The entire computation is done at your end. My end never sees anything you type in. You can right click on the page, select "View Source..." and wade through the source (which is in JavaScript) to check for yourself. Or, if you don't trust me (which you shouldn't) , copy this page elsewhere and set up your own version.


If you want to use this, make yourself a local copy in case my webpage is ever removed. Select "File" from your browser menu, and select "Save Page As ....", and save this as a complete webpage somewhere on your system. MAKE SURE YOUR LOCAL COPY RUNS AS INTENDED!


Theory of operation

One afternoon Gene Foulk and I (Chris Lomont) were discussing ways to make it easier and more secure to use multiple online accounts. I had recently been creating a lot of sites, forums, and accounts, and was making more and more secure passwords. Since I could not remember them all safely, I stored them in PasswordSafe (which is a great password tool). Unfortunately this has the drawback that I cannot access them while out and about, or at work, or elsewhere, unless I want to carry a dongle with the database on it. As a result of thinking about a solution we decided an online password hasher would be neat, and probably more secure than using a master password across numerous sites.


Of course, I could implement a PasswordSafe plugin for Firefox :) But that might take longer than a few hours, and would be harder to use in various situations (like IE only places?!).


The password hasher runs client-side, so I cannot see what people enter. It is written in JavaScript, so you need JavaScript enabled to use it. The algorithm takes the input text, computes a Whirlpool hash.

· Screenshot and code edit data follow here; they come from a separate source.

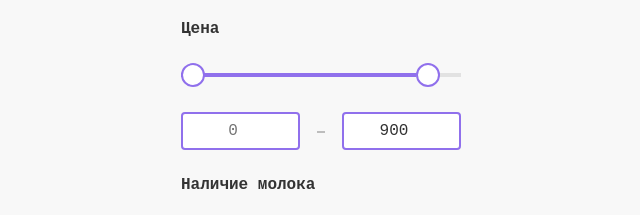
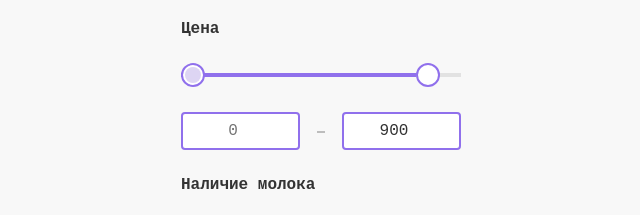
Before and after one commit to Core2-0/HTML_Academy-Drink2Go, a website: page source/index.html in a window 1280 px wide. In both pictures the pointer is over the element 512 px from the left and 1367 px from the top of the page. Shown: the part 1292-1507 px from the top of the page, 319-959 px from the left. Drawn offline with nearby package versions, Linux system fonts and the light colour scheme; files that its build step writes are made by us from their sources; files whose address does not match are found by name.

Commit message:
add range-filter hover & focus

```diff
--- a/source/sass/blocks/range-filter.scss
+++ b/source/sass/blocks/range-filter.scss
@@ -35,6 +35,29 @@
   &--max {
     left: 160px;
   }
+
+  &:hover,
+  &:focus {
+    &::after {
+      content: "";
+      position: absolute;
+      top: 10%;
+      left: 50%;
+      display: block;
+      transform: translateX(-50%);
+      width: 16px;
+      height: 16px;
+      border-radius: 50%;
+      background-color: $primary_opacity_25;
+    }
+  }
+
+  &:active {
+    &::after {
+      background-color: $base_primary;
+      transition: all .2s ease-out;
+    }
+  }
 }
 
 .range-filter__price-wrapper {
```
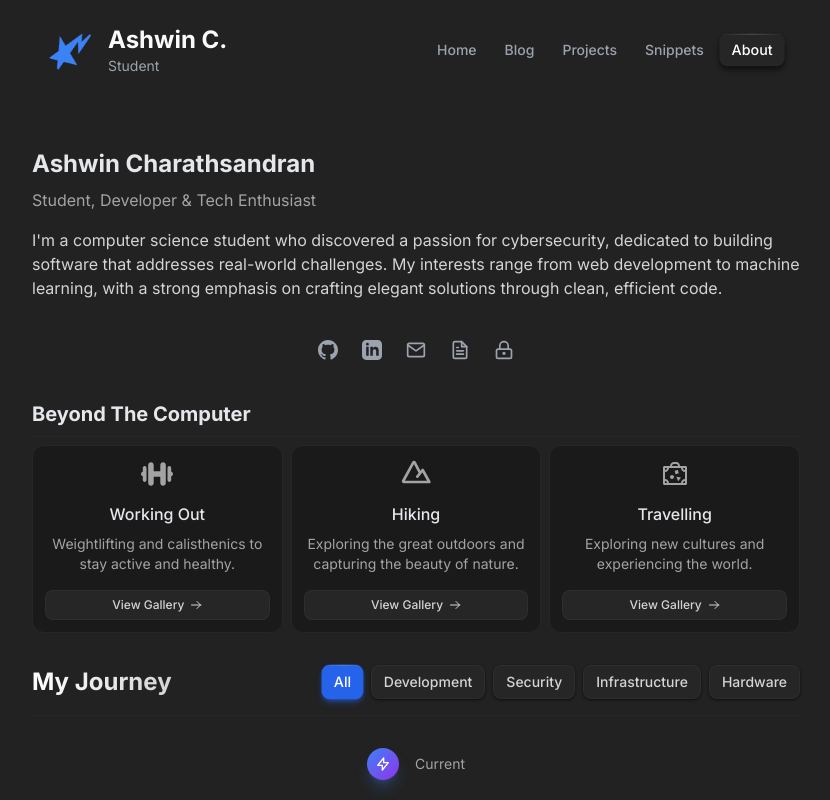
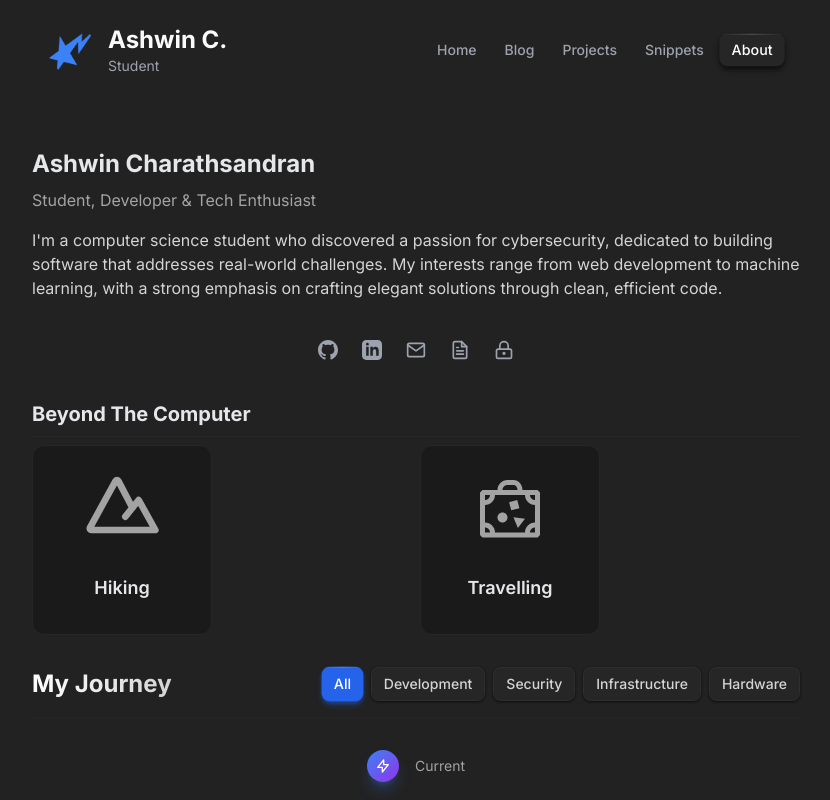
Before and after one commit to ashwnn/ashwin.lol, a Next.js app: page /about in a window 1280 px wide. Shown: the top 800 px of the page, without its empty margins (224-1054 px from the left). Built offline with nearby package versions, Linux system fonts and the light colour scheme.

Commit message:
refactor: update interests layout and improve styling for better presentation

```diff
--- a/src/app/about/page.tsx
+++ b/src/app/about/page.tsx
@@ -42,25 +42,18 @@ export default function AboutPage() {
 
             <section className="mb-8">
                 <h2 className="text-xl font-bold mb-2 pb-2 border-b border-neutral-800">Beyond The Computer</h2>
-                <div className="grid grid-cols-1 md:grid-cols-3 gap-2">
+                <div className="grid grid-cols-1 md:grid-cols-2 gap-2">
                     {interests.map((interest, idx) => (
-                        <div key={idx} className="flex flex-col items-center text-center p-3 border border-neutral-800 rounded-xl bg-neutral-900/70">
-                            {interest.icon}
-                            <h3 className="font-medium mb-2">{interest.title}</h3>
-                            <p className="text-sm text-neutral-400 mb-4">{interest.description}</p>
-
-                            <a
-                                href={interest.link}
-                                className="w-full mt-auto inline-flex items-center justify-center px-3 py-1.5 text-xs font-medium rounded-lg bg-neutral-800 text-neutral-300
-                                hover:bg-neutral-700 hover:text-white transition-all duration-200
-                                border border-neutral-700/30"
-                            >
-                                View Gallery
-                                <svg className="ml-1.5 h-3 w-3" fill="none" viewBox="0 0 24 24" stroke="currentColor">
-                                    <path strokeLinecap="round" strokeLinejoin="round" strokeWidth={2} d="M14 5l7 7m0 0l-7 7m7-7H3" />
-                                </svg>
-                            </a>
-                        </div>
+                        <a
+                            key={idx}
+                            href={interest.link}
+                            className="group flex flex-col items-center justify-center text-center p-6 border border-neutral-800 rounded-xl bg-neutral-900/70 hover:bg-neutral-800/70 hover:border-neutral-700 transition-all duration-300 hover:shadow-lg hover:shadow-black/20 min-w-[160px] max-w-[180px]"
+                        >
+                            <div className="mb-3 transform transition-transform duration-300 group-hover:scale-110">
+                                {interest.icon}
+                            </div>
+                            <h3 className="text-lg font-semibold mb-2 group-hover:text-white transition-colors">{interest.title}</h3>
+                        </a>
                     ))}
                 </div>
             </section>
--- a/src/data/interests.tsx
+++ b/src/data/interests.tsx
@@ -9,36 +9,36 @@ export interface Interest {
 }
 
 export const interests: Interest[] = [
-    {
-        title: 'Working Out',
-        description: 'Weightlifting and calisthenics to stay active and healthy.',
-        link: '/about/interests/working-out',
-        slug: 'working-out',
-        icon: (
-            <svg version="1.1" id="Capa_1" xmlns="http://www.w3.org/2000/svg" xmlnsXlink="http://www.w3.org/1999/xlink"
-                viewBox="0 0 485.535 485.535"
-                className="h-8 w-8 mb-3 text-neutral-400"
-                fill="currentColor"
-                xmlSpace="preserve">
-                <g>
-                    <g id="_x35__13_">
-                        <g>
-                            <path d="M55.465,123.228c-15.547,0-28.159,12.608-28.159,28.161v56.673C11.653,211.908,0,225.928,0,242.765 c0,16.842,11.652,30.861,27.306,34.707v56.666c0,15.555,12.612,28.16,28.159,28.16c15.546,0,28.16-12.605,28.16-28.16V151.389 C83.625,135.837,71.011,123.228,55.465,123.228z" />
-                            <path d="M334.498,65.278c-23.092,0-41.811,18.719-41.811,41.812v93.864h-12.801h-60.585h-19.625l-6.827-0.163V107.09 c0-23.092-18.72-41.812-41.813-41.812c-23.091,0-41.812,18.719-41.812,41.812v271.355c0,23.093,18.721,41.812,41.812,41.812 c23.094,0,41.813-18.719,41.813-41.812v-93.653c0,0,4.501-0.211,6.827-0.211h19.625h60.585h12.801v93.864 c0,23.093,18.719,41.812,41.811,41.812c23.094,0,41.812-18.719,41.812-41.812V107.089 C376.311,83.998,357.592,65.278,334.498,65.278z" />
-                            <path d="M458.229,208.062v-56.673c0-15.552-12.613-28.161-28.158-28.161c-15.547,0-28.16,12.608-28.16,28.161v182.749 c0,15.555,12.613,28.16,28.16,28.16c15.545,0,28.158-12.605,28.158-28.16v-56.666c15.654-3.846,27.307-17.865,27.307-34.707 C485.535,225.927,473.883,211.908,458.229,208.062z" />
-                        </g>
-                    </g>
-                </g>
-            </svg>
-        )
-    },
+    // {
+    //     title: 'Working Out',
+    //     description: 'Weightlifting and calisthenics to stay active and healthy.',
+    //     link: '/about/interests/working-out',
+    //     slug: 'working-out',
+    //     icon: (
+    //         <svg version="1.1" id="Capa_1" xmlns="http://www.w3.org/2000/svg" xmlnsXlink="http://www.w3.org/1999/xlink"
+    //             viewBox="0 0 485.535 485.535"
+    //             className="h-8 w-8 mb-3 text-neutral-400"
+    //             fill="currentColor"
+    //             xmlSpace="preserve">
+    //             <g>
+    //                 <g id="_x35__13_">
+    //                     <g>
+    //                         <path d="M55.465,123.228c-15.547,0-28.159,12.608-28.159,28.161v56.673C11.653,211.908,0,225.928,0,242.765 c0,16.842,11.652,30.861,27.306,34.707v56.666c0,15.555,12.612,28.16,28.159,28.16c15.546,0,28.16-12.605,28.16-28.16V151.389 C83.625,135.837,71.011,123.228,55.465,123.228z" />
+    //                         <path d="M334.498,65.278c-23.092,0-41.811,18.719-41.811,41.812v93.864h-12.801h-60.585h-19.625l-6.827-0.163V107.09 c0-23.092-18.72-41.812-41.813-41.812c-23.091,0-41.812,18.719-41.812,41.812v271.355c0,23.093,18.721,41.812,41.812,41.812 c23.094,0,41.813-18.719,41.813-41.812v-93.653c0,0,4.501-0.211,6.827-0.211h19.625h60.585h12.801v93.864 c0,23.093,18.719,41.812,41.811,41.812c23.094,0,41.812-18.719,41.812-41.812V107.089 C376.311,83.998,357.592,65.278,334.498,65.278z" />
+    //                         <path d="M458.229,208.062v-56.673c0-15.552-12.613-28.161-28.158-28.161c-15.547,0-28.16,12.608-28.16,28.161v182.749 c0,15.555,12.613,28.16,28.16,28.16c15.545,0,28.158-12.605,28.158-28.16v-56.666c15.654-3.846,27.307-17.865,27.307-34.707 C485.535,225.927,473.883,211.908,458.229,208.062z" />
+    //                     </g>
+    //                 </g>
+    //             </g>
+    //         </svg>
+    //     )
+    // },
     {
         title: 'Hiking',
-        description: 'Exploring the great outdoors and capturing the beauty of nature.',
+        description: 'Check out the hikes I did across BC and AB',
         link: '/about/interests/hiking',
         slug: 'hiking',
         icon: (
-            <svg className="h-8 w-8 mb-3 text-neutral-400" viewBox="0 0 24 24" fillOpacity={0} xmlns="http://www.w3.org/2000/svg">
+            <svg className="h-20 w-20 mb-3 text-neutral-400" viewBox="0 0 24 24" fillOpacity={0} xmlns="http://www.w3.org/2000/svg">
                 <g id="SVGRepo_bgCarrier" strokeWidth="0"></g>
                 <g id="SVGRepo_tracerCarrier" strokeLinecap="round" strokeLinejoin="round"></g>
                 <g id="SVGRepo_iconCarrier">
@@ -49,12 +49,12 @@ export const interests: Interest[] = [
     },
     {
         title: 'Travelling',
-        description: 'Exploring new cultures and experiencing the world.',
+        description: 'From road trips to international, I love going to new places and experiencing new cultures in different countries.',
         link: '/about/interests/travelling',
         slug: 'travelling',
         icon: (
             <svg
-                className="h-8 w-8 mb-3 text-neutral-400"
+                className="h-20 w-20 mb-3 text-neutral-400"
                 viewBox="0 0 24 24"
                 fill="none"
                 xmlns="http://www.w3.org/2000/svg"
```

This binary hash is converted to text by converting the hash to base-62, and using these values mapped to A-Z, a-z, and 0-9, resulting in 62 possible characters per location.


Only alphanumeric characters are used (62 choices) on output to make this widely usuable. A stronger version would use more character choices per position, but might not be usuable for some logins.


The security of the created password should be the security of your master password/phrase. The strength is roughly a constant (26 if you only use uppercase or lowercase, 52 if you use both, and 62 if you use both and digits) raised to the length of your password. Thus a password of "FungAl1tis" would require 62^10= 839299365868340224 (approximately 2^59) combinations to find using brute force. For good security you want this number to be over 2^512, but this requires an 86 character password/phrase, which is not fun to type in.





Since I thought of doing this and coded it all in a few hours, I probably made some glaring or subtle error in implementation, or overlooked some attack. The only goal is to make using multiple accounts more secure than having one or similar passwords on each. If you notice something I screwed up, please email me.


TODO - disclaimers, better options, fold the hash over and over before base 62 conversion to get desired length.



Free for online individual use, contact me for commercial or offline use of the code.